Pull every line containing "details" out of the material below.

== Segment start ==

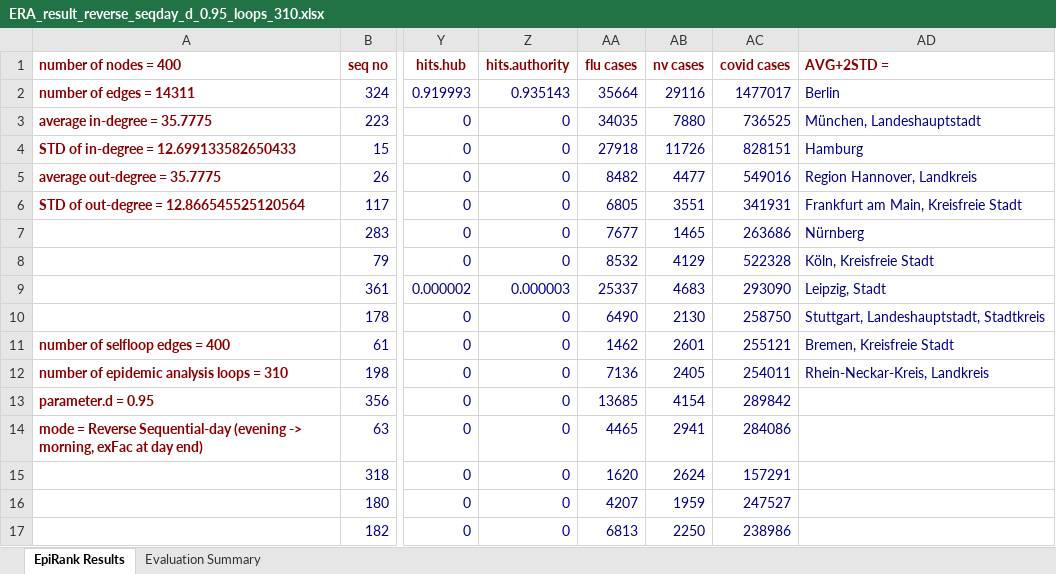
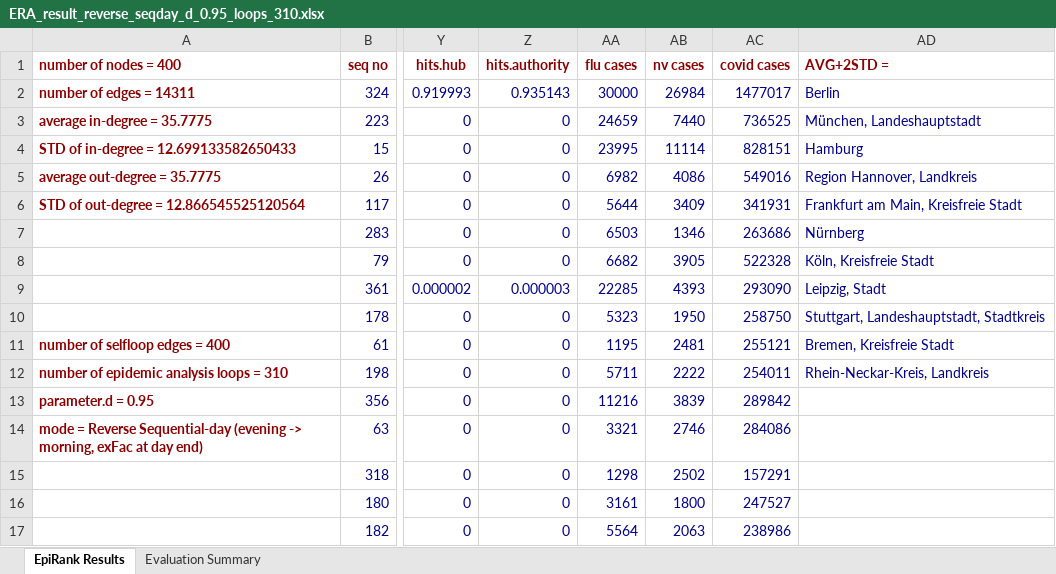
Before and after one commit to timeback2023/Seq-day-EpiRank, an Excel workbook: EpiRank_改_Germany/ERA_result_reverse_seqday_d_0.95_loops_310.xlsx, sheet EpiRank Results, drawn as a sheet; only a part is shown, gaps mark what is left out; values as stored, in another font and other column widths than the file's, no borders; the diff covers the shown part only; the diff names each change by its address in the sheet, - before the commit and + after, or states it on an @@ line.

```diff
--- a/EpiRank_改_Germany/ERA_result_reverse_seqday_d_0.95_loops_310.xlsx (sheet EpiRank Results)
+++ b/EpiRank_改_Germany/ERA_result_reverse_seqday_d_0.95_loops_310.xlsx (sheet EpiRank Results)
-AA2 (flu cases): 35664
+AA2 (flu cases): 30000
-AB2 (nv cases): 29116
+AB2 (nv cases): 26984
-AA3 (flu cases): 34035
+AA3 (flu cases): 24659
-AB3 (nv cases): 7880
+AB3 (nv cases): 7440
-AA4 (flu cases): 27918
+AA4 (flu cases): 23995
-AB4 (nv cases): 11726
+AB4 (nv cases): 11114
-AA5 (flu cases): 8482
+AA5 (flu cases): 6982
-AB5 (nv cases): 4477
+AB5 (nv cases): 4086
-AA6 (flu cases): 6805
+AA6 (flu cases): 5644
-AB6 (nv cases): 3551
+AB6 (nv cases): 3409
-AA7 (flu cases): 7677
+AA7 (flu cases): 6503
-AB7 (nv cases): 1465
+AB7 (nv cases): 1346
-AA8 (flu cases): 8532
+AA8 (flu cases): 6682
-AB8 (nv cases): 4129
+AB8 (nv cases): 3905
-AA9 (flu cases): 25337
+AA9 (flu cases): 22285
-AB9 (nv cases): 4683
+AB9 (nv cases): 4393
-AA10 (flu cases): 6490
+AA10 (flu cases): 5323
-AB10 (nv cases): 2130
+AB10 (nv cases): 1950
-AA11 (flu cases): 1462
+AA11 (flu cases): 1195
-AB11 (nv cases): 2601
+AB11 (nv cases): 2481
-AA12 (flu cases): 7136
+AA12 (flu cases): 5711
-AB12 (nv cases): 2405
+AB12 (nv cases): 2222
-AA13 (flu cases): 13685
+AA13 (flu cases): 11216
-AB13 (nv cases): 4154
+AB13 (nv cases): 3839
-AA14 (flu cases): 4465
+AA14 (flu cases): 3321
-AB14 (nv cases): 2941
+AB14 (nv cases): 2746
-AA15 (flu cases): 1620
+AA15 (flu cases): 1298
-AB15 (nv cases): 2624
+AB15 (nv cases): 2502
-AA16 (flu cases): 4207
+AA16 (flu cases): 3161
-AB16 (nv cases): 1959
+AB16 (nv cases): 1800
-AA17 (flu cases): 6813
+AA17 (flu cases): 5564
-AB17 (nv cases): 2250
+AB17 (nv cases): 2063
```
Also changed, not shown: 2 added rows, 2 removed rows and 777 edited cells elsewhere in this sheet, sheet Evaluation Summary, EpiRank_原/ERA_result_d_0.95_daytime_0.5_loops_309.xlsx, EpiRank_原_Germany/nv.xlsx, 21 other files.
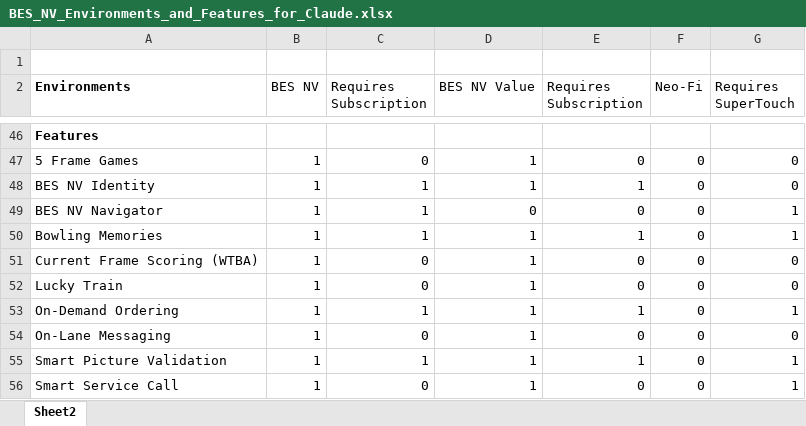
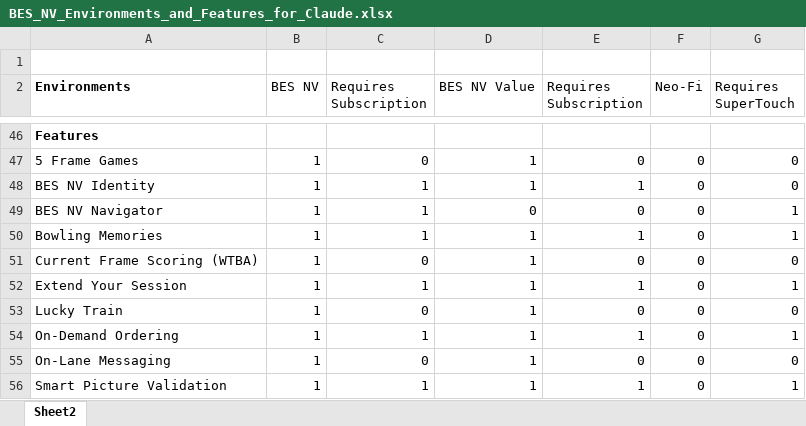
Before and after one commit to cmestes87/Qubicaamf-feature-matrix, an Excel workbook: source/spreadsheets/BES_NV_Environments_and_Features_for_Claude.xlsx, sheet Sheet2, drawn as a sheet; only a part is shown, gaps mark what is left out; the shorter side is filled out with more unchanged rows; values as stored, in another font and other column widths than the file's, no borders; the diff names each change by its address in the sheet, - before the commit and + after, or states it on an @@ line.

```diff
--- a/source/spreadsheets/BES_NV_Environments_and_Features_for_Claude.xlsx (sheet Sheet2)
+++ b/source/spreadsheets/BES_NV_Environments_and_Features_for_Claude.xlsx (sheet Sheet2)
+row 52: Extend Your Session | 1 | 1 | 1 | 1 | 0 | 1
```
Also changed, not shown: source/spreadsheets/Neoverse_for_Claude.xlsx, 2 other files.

== Segment end ==
== Segment start ==

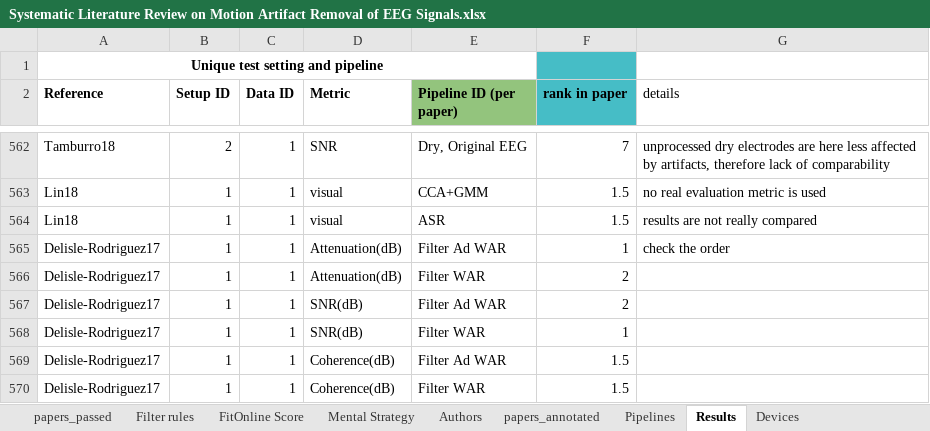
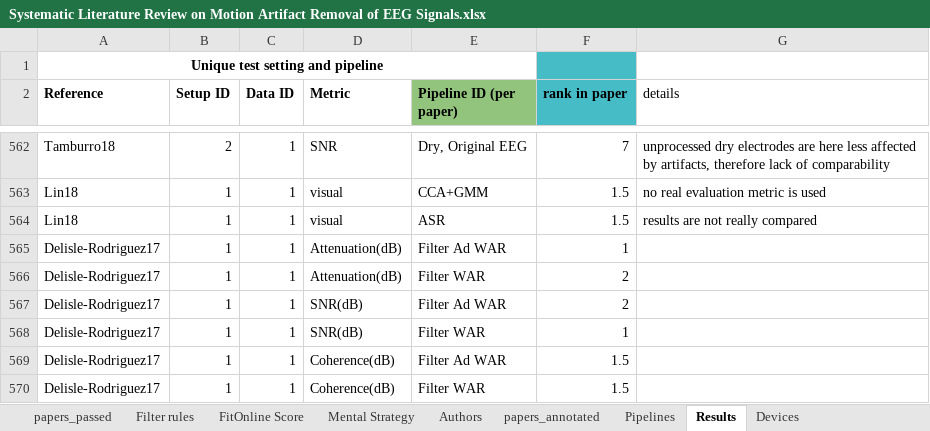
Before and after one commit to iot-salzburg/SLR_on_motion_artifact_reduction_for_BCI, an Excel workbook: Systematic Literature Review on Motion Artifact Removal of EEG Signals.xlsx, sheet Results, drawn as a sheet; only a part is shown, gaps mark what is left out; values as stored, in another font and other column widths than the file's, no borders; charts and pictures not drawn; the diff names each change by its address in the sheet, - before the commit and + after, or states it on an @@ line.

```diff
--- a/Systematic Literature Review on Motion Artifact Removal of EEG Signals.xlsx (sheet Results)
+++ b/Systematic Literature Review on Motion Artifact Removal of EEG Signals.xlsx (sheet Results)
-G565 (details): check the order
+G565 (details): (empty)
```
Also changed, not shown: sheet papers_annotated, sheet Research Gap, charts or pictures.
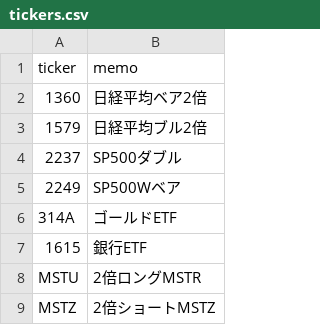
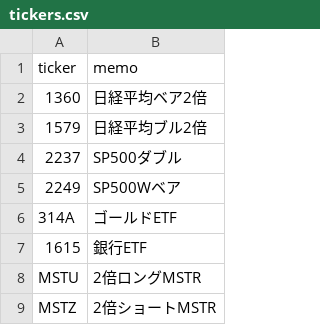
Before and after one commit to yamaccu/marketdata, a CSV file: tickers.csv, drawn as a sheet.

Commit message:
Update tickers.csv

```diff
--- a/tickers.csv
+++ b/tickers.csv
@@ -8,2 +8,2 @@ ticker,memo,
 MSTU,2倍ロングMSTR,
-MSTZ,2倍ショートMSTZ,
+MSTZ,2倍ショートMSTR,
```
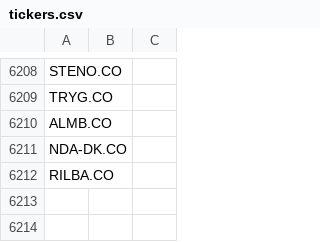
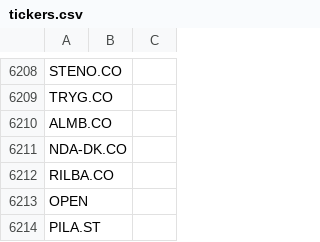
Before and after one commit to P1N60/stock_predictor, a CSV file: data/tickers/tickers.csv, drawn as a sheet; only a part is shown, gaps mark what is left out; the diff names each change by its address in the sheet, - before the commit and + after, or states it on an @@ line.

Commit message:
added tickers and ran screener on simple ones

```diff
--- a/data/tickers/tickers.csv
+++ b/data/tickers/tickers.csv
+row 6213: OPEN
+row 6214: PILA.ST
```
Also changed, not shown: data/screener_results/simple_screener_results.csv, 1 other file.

== Segment end ==

*Answer section*:
-G565 (details): check the order
+G565 (details): (empty)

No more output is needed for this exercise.